(MATERIALS PROVIDED Opens)
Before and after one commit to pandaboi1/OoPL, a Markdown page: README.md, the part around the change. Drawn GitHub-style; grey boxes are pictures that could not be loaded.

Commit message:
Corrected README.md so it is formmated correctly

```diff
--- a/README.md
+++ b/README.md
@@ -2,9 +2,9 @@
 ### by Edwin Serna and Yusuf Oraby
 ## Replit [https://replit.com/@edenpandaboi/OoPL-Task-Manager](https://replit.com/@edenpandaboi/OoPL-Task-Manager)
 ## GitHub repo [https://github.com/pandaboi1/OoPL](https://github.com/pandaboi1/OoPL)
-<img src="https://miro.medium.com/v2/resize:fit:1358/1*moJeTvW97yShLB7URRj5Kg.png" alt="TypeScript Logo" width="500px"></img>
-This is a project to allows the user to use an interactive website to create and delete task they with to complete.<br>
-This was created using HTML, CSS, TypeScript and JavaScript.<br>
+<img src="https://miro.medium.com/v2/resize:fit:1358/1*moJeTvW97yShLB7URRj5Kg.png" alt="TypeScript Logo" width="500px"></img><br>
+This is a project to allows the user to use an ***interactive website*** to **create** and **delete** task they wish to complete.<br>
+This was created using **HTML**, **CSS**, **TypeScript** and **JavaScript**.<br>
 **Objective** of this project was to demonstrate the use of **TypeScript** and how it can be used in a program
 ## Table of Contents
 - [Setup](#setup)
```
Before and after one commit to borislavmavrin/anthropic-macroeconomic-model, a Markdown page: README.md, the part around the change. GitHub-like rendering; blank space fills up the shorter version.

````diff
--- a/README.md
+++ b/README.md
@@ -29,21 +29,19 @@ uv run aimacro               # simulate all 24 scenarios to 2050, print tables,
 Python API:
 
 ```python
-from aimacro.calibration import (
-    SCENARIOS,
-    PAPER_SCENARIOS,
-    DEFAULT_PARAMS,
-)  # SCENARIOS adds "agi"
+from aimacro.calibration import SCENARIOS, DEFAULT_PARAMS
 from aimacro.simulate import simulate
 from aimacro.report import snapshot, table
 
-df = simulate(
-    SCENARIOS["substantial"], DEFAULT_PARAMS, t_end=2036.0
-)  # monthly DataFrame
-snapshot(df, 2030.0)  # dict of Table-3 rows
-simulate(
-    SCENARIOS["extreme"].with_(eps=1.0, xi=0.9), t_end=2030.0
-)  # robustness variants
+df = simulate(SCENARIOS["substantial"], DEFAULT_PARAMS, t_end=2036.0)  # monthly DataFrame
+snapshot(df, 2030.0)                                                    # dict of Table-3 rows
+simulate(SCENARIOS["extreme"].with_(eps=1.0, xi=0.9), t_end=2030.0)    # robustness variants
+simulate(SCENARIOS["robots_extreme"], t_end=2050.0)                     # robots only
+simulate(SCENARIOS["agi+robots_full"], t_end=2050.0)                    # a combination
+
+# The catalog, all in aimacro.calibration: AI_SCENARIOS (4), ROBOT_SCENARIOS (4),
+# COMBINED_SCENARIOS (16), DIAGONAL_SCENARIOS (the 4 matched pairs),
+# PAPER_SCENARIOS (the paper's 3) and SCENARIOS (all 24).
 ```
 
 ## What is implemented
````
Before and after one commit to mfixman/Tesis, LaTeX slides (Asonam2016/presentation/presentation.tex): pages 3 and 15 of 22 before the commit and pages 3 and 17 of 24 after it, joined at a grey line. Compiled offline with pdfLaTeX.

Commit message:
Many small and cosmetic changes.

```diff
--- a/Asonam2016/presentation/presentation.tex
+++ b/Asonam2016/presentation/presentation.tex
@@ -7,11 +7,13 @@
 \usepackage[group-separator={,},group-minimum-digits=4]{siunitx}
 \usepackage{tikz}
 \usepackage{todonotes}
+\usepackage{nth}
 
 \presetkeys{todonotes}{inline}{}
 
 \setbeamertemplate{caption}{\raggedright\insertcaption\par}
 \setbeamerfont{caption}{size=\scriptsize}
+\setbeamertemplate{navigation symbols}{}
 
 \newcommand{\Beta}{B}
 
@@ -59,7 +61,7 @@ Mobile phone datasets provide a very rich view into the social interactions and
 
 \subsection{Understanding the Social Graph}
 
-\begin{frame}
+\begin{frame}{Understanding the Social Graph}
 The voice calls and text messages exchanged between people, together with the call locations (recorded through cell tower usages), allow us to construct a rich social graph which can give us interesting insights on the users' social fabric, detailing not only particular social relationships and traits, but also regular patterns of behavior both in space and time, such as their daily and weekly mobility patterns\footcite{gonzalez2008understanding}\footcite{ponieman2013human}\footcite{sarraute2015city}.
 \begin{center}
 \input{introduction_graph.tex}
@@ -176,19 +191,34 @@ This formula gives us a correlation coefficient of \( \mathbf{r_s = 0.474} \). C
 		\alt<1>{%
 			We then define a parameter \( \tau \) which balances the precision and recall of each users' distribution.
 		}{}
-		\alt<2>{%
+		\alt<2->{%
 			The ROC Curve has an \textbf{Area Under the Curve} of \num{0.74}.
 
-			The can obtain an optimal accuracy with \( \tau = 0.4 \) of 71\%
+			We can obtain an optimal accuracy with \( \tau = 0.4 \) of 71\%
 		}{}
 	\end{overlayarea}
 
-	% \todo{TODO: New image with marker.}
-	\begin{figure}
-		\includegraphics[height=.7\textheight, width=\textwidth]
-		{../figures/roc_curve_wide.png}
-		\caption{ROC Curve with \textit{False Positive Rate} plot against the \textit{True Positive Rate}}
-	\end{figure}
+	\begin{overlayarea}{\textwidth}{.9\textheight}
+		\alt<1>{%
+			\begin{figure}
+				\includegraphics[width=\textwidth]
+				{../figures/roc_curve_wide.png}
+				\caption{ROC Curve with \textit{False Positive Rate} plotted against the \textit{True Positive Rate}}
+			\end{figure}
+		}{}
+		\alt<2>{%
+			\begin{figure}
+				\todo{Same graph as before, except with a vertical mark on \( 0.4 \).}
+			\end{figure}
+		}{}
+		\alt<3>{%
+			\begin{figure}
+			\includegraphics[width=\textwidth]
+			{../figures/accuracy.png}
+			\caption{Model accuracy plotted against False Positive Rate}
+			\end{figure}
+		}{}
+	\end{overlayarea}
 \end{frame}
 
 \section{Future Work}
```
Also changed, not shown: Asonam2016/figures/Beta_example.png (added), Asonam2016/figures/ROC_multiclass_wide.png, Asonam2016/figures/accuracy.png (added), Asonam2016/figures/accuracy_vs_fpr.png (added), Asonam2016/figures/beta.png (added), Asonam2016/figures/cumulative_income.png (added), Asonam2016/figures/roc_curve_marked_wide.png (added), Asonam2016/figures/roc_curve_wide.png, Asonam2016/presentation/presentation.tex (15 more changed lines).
(MATERIALS PROVIDED Closes)
[WORK REQUEST]:
If a line in the entries above holds "against", include it in the count; report nothing but the resulting number.

[RESULT FOR THIS TASK]:
3